Task to complete:
Within the records that follow, find every line containing the string "sourcePoint". Copy those lines.

Provided data:
Start of Block

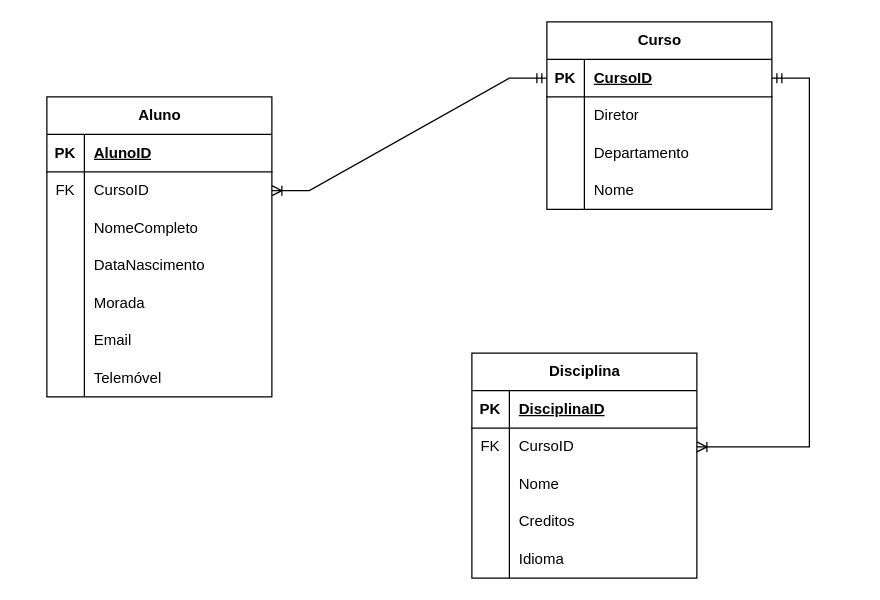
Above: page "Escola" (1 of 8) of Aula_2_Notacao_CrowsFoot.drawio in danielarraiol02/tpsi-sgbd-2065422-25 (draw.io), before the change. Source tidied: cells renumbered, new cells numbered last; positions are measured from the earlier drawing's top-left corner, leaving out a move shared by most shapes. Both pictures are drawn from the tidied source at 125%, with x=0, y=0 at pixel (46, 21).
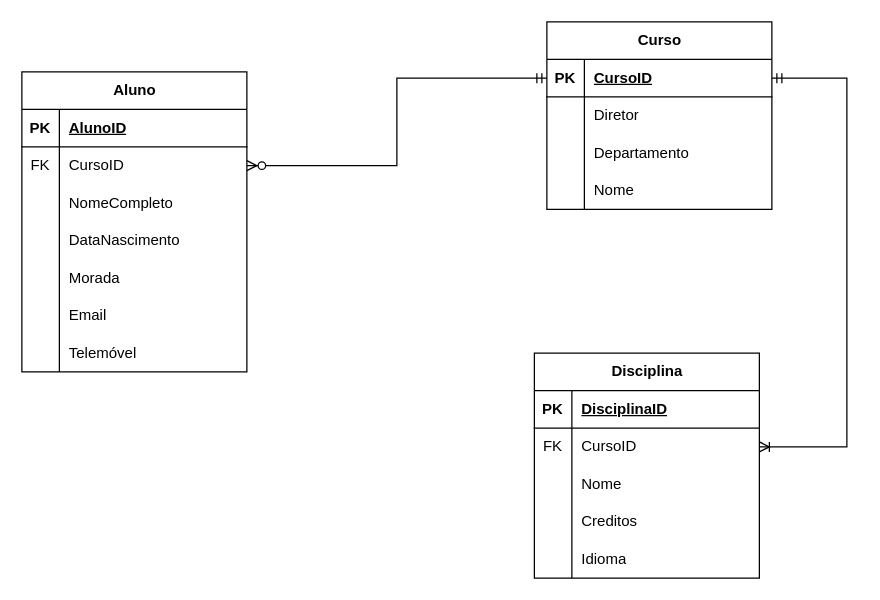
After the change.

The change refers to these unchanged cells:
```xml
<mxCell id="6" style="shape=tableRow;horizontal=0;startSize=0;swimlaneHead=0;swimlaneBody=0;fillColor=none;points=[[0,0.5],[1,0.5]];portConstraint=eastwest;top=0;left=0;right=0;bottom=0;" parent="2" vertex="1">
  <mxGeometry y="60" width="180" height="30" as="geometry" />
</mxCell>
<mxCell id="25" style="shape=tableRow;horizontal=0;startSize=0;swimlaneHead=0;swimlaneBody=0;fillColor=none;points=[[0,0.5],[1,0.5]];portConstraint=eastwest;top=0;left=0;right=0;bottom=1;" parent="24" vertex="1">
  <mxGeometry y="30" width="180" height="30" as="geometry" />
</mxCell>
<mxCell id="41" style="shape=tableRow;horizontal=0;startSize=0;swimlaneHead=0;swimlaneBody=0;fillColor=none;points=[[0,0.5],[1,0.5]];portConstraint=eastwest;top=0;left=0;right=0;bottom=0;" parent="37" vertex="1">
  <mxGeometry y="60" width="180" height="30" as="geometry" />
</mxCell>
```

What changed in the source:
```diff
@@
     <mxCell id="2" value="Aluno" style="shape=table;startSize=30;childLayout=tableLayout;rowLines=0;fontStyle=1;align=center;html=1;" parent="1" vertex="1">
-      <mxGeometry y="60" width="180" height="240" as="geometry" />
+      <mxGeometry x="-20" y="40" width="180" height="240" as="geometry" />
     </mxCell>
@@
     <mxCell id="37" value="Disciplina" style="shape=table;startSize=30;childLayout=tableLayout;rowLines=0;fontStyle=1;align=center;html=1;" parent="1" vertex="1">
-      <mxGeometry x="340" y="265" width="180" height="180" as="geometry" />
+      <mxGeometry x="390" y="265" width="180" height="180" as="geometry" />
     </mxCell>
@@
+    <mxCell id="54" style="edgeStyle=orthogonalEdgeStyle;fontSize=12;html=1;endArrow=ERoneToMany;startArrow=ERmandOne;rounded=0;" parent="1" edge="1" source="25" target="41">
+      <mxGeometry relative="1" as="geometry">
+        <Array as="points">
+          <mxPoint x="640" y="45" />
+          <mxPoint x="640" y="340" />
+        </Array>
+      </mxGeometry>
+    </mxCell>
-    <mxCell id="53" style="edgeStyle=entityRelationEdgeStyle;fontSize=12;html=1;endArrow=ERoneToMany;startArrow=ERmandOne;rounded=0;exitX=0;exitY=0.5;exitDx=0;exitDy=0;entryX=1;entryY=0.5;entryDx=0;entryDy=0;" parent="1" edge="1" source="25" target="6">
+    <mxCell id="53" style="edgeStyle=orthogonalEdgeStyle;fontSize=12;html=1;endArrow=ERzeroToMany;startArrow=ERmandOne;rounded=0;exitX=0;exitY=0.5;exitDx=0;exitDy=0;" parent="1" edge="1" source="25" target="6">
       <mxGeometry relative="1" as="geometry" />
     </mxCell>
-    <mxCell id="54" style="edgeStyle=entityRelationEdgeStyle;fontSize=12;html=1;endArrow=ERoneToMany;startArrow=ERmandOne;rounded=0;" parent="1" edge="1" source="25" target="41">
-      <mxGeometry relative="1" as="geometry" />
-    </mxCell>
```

End of Block
Start of Block

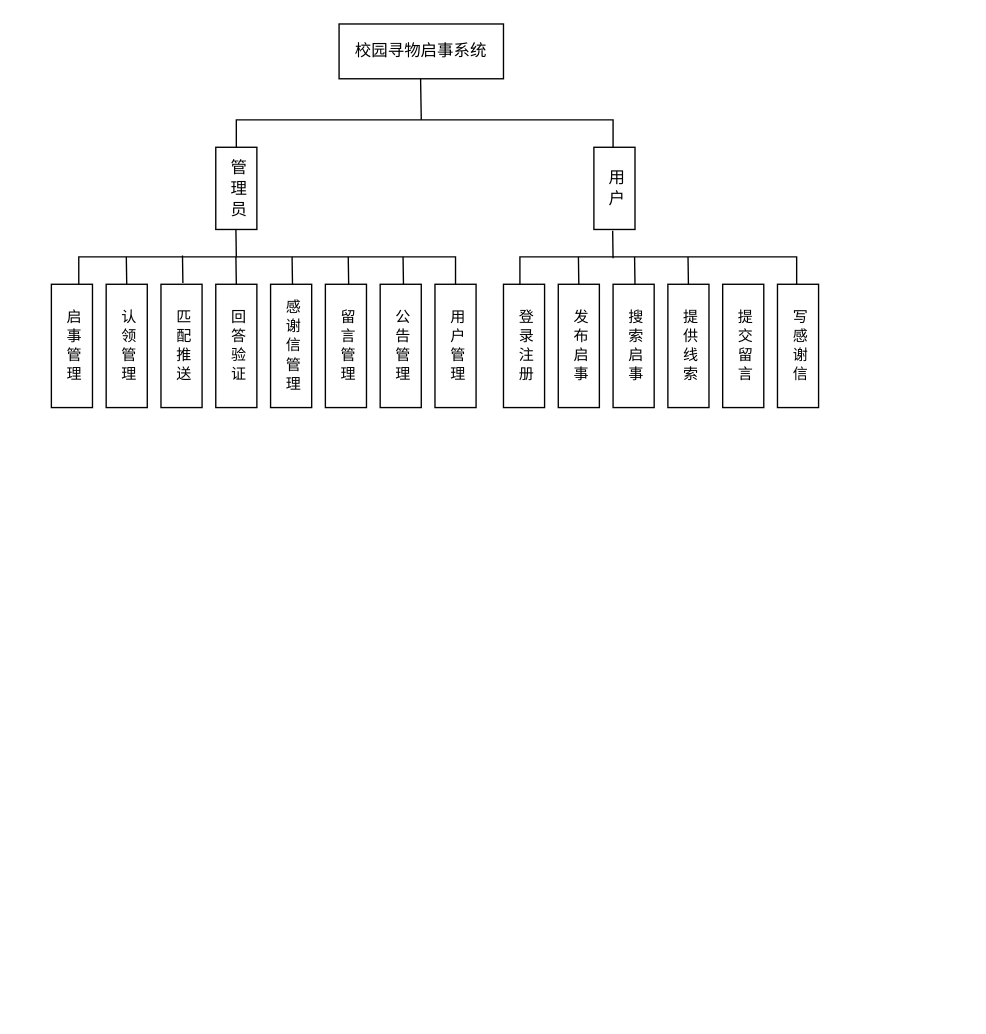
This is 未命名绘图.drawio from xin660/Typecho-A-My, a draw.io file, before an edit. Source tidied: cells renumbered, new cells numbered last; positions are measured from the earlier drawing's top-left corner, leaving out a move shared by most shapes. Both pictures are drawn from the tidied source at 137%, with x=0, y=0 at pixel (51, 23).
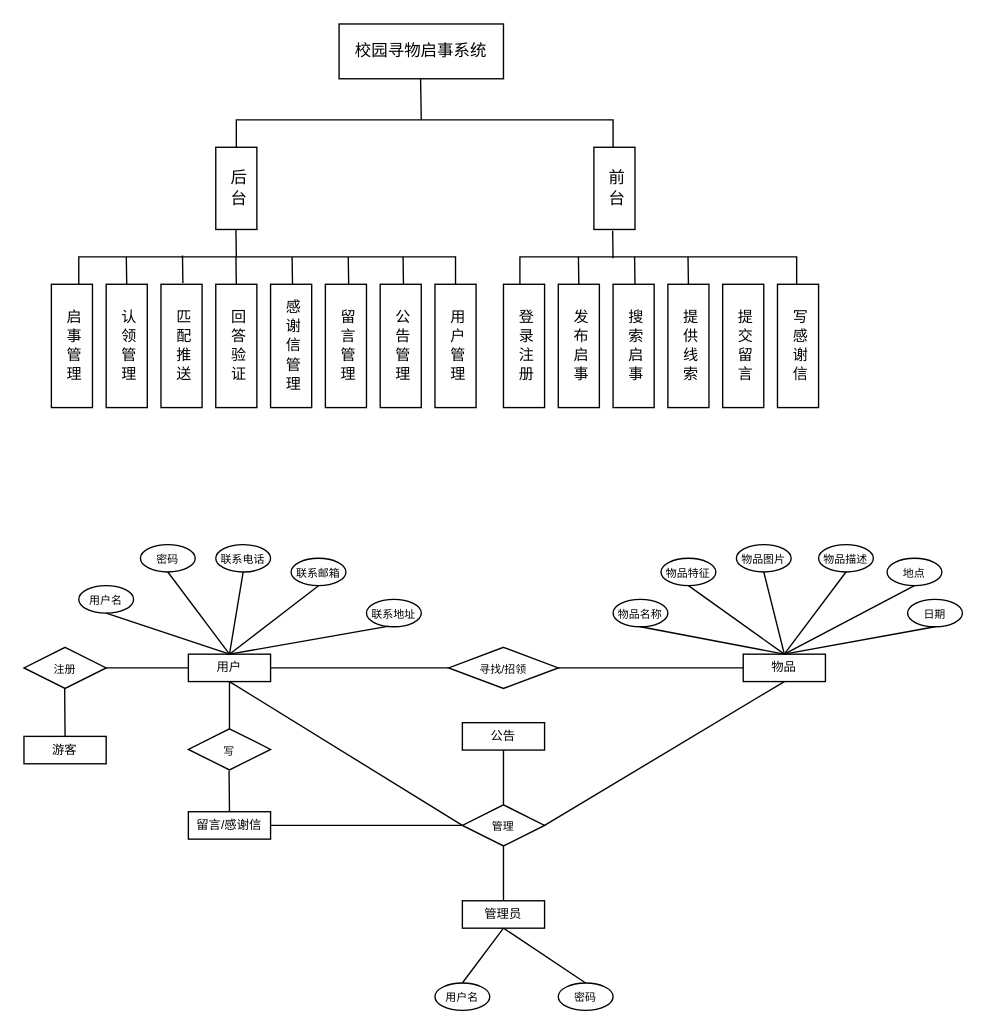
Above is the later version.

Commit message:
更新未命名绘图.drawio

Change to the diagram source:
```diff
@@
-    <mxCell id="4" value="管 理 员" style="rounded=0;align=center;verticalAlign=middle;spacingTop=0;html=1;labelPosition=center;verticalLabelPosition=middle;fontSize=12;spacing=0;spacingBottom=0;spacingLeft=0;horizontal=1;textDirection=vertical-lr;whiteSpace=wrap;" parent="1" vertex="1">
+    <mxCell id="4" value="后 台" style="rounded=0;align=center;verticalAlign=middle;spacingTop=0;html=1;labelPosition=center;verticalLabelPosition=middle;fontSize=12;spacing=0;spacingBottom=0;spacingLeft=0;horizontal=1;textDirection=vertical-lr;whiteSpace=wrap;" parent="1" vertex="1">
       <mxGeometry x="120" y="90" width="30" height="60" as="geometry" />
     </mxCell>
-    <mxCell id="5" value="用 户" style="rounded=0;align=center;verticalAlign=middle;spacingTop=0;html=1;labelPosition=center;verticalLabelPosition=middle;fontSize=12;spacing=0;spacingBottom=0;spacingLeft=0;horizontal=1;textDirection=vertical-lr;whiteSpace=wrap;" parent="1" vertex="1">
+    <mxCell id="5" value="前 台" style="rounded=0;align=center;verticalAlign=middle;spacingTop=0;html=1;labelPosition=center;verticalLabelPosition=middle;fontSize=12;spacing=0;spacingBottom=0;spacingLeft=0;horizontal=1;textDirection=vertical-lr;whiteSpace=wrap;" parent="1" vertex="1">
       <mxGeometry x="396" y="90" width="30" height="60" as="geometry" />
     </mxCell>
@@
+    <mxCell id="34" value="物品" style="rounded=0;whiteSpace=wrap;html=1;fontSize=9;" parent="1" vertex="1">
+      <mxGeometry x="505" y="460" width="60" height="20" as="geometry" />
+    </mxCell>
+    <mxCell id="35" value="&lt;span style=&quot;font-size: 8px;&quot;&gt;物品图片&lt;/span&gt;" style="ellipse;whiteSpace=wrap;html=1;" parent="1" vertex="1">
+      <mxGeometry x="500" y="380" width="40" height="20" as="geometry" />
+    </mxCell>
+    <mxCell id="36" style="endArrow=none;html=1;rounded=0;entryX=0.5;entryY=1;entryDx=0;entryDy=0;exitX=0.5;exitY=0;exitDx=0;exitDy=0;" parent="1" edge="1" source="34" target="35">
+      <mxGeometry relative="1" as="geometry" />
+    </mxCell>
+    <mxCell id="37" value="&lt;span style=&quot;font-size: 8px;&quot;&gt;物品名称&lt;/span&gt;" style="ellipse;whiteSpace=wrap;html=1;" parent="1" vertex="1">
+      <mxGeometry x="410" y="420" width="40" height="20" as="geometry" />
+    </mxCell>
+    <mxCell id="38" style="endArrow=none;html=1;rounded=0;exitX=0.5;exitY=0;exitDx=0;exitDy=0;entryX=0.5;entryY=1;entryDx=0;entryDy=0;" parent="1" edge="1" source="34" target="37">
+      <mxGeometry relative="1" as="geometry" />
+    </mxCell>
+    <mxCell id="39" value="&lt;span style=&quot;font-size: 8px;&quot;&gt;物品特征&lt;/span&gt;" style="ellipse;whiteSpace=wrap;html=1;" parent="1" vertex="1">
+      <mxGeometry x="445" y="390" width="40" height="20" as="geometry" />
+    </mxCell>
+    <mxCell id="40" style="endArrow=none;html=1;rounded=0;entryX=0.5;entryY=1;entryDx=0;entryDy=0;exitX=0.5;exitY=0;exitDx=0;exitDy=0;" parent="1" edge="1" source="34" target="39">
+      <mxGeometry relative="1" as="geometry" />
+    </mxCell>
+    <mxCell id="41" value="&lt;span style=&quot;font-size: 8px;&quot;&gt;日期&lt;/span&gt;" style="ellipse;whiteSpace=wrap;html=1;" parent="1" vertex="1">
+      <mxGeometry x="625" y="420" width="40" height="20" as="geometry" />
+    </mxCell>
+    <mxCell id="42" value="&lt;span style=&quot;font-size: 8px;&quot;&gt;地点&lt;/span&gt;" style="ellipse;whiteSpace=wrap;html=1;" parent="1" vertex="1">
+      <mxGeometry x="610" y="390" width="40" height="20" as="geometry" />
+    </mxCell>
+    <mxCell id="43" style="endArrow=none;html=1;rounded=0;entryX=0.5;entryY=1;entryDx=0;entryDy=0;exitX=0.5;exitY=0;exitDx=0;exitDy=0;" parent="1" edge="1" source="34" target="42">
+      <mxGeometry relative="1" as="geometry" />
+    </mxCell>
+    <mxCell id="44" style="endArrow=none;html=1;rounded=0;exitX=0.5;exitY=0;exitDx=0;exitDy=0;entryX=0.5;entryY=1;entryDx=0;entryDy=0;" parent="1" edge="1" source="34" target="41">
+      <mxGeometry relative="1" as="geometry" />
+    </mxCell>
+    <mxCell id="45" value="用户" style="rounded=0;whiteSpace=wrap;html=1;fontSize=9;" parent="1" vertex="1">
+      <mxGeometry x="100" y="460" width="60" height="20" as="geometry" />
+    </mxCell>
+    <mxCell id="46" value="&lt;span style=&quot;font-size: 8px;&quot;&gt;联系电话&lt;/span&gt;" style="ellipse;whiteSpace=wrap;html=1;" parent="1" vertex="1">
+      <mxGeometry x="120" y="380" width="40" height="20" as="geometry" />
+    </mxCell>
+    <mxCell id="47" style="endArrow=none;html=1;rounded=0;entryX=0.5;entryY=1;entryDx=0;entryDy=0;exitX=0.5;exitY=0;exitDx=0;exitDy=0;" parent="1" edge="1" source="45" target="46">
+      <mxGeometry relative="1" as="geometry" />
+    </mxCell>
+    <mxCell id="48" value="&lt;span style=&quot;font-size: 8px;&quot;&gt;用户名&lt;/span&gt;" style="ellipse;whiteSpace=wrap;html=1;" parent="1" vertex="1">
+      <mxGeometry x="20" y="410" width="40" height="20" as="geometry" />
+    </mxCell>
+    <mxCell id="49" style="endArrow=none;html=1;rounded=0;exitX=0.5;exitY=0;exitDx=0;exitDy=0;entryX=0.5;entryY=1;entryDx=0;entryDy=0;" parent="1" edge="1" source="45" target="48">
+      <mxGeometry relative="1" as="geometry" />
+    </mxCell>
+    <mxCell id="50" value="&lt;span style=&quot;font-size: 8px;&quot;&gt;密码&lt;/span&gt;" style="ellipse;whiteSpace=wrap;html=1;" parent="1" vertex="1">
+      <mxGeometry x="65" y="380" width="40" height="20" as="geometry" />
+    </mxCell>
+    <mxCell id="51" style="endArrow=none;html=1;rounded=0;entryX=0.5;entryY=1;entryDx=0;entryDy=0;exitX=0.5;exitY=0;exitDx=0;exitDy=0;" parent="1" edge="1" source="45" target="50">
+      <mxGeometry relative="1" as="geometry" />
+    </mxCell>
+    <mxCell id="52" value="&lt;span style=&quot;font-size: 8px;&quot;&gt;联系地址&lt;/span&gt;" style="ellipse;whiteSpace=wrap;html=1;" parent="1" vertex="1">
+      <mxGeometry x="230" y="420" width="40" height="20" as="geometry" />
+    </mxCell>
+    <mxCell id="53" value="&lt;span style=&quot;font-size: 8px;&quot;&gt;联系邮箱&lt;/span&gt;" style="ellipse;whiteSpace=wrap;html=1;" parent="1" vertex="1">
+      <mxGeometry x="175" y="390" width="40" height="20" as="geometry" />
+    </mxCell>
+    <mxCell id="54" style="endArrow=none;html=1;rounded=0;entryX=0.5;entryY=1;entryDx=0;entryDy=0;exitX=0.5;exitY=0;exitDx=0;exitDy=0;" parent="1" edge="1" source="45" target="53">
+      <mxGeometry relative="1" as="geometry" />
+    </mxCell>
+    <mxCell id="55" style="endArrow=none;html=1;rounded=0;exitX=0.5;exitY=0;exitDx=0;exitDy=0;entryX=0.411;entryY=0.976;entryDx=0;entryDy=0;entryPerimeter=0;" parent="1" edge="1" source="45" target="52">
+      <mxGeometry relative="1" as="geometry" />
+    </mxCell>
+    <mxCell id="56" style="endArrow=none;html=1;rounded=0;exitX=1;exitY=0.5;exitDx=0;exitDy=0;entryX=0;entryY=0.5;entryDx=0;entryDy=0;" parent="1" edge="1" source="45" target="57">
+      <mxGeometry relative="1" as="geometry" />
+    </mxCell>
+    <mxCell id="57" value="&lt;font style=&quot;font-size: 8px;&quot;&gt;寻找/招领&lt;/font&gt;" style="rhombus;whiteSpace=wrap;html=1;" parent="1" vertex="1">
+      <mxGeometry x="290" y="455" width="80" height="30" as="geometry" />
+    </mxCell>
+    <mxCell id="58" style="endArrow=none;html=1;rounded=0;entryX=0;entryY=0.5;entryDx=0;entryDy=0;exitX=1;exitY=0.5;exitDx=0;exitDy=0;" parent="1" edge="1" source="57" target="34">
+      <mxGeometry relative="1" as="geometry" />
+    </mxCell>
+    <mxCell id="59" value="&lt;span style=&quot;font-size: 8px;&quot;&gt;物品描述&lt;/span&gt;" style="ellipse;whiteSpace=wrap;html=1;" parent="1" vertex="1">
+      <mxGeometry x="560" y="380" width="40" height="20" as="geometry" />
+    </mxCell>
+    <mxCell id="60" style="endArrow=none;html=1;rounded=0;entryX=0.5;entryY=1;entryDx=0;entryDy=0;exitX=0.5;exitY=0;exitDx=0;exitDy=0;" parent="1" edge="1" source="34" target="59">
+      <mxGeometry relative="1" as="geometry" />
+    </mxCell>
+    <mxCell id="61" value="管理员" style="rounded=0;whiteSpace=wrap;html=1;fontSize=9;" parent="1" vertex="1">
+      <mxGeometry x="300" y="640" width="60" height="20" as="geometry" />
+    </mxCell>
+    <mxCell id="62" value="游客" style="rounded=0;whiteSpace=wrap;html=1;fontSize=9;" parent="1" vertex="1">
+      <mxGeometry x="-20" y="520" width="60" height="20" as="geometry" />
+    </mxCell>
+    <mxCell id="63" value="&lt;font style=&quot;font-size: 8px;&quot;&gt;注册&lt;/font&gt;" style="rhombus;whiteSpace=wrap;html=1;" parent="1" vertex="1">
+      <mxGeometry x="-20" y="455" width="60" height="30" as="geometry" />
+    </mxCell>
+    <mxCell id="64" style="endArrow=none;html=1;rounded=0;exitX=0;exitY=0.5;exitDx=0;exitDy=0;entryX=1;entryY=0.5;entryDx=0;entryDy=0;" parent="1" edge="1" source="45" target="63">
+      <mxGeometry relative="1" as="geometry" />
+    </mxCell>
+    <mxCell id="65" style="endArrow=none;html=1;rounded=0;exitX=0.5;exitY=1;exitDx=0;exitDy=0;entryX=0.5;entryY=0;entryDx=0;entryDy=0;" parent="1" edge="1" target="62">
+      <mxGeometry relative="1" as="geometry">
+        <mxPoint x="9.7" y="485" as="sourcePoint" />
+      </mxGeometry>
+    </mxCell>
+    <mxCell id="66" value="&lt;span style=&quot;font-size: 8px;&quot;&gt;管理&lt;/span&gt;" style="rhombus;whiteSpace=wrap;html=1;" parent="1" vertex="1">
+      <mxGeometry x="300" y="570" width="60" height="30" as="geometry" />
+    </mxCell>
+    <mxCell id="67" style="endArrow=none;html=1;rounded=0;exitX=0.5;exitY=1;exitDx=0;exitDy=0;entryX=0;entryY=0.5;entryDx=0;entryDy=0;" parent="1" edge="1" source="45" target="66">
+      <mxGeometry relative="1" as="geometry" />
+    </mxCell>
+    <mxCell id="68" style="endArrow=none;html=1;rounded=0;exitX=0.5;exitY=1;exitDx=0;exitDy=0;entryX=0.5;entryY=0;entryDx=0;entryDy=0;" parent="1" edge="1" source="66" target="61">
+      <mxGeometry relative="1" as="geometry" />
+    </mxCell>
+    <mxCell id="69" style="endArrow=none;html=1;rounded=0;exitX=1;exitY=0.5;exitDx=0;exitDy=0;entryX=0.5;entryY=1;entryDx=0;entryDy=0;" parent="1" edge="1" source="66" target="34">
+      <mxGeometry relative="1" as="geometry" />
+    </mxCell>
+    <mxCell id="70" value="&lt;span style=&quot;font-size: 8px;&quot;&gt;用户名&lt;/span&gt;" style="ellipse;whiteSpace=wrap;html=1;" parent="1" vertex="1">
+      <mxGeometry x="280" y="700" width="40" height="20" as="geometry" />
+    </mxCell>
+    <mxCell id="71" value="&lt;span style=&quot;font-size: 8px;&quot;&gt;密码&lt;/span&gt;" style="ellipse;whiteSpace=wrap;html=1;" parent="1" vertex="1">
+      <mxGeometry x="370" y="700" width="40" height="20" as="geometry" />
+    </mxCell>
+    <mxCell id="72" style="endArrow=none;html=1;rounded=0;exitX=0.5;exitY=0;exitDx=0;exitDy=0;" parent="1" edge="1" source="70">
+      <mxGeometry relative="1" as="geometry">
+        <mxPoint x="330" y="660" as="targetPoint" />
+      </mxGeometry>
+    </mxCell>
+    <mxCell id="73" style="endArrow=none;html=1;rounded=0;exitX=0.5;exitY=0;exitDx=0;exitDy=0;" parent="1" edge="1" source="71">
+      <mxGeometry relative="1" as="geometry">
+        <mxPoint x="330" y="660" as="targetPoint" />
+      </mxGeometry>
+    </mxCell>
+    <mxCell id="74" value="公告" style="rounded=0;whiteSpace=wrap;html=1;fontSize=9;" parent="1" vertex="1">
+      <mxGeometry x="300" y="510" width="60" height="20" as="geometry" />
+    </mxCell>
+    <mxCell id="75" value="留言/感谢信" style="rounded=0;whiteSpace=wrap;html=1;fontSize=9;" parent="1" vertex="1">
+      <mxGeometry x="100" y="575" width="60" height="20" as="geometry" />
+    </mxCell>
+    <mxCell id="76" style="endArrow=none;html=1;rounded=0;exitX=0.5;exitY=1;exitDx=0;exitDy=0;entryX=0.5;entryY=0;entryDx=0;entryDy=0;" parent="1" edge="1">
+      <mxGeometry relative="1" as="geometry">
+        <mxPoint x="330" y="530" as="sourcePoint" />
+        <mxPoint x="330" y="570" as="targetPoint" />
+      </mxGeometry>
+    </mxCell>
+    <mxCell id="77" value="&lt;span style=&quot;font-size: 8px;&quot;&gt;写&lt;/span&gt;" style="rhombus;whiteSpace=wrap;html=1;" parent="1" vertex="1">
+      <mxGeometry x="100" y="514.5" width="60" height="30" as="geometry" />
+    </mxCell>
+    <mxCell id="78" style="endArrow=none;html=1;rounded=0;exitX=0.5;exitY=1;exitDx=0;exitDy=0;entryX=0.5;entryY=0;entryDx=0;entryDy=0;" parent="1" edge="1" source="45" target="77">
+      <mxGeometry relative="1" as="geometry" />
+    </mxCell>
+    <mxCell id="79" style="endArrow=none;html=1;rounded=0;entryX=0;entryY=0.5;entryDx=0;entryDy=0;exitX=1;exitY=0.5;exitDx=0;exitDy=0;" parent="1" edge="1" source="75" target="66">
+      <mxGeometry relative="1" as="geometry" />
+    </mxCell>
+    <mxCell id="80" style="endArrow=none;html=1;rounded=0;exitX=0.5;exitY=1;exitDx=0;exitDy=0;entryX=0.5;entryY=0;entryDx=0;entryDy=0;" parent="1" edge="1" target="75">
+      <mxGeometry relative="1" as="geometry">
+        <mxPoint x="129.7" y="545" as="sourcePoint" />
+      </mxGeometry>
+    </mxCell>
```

End of Block

Result for this exercise:
+        <mxPoint x="9.7" y="485" as="sourcePoint" />
+        <mxPoint x="330" y="530" as="sourcePoint" />
+        <mxPoint x="129.7" y="545" as="sourcePoint" />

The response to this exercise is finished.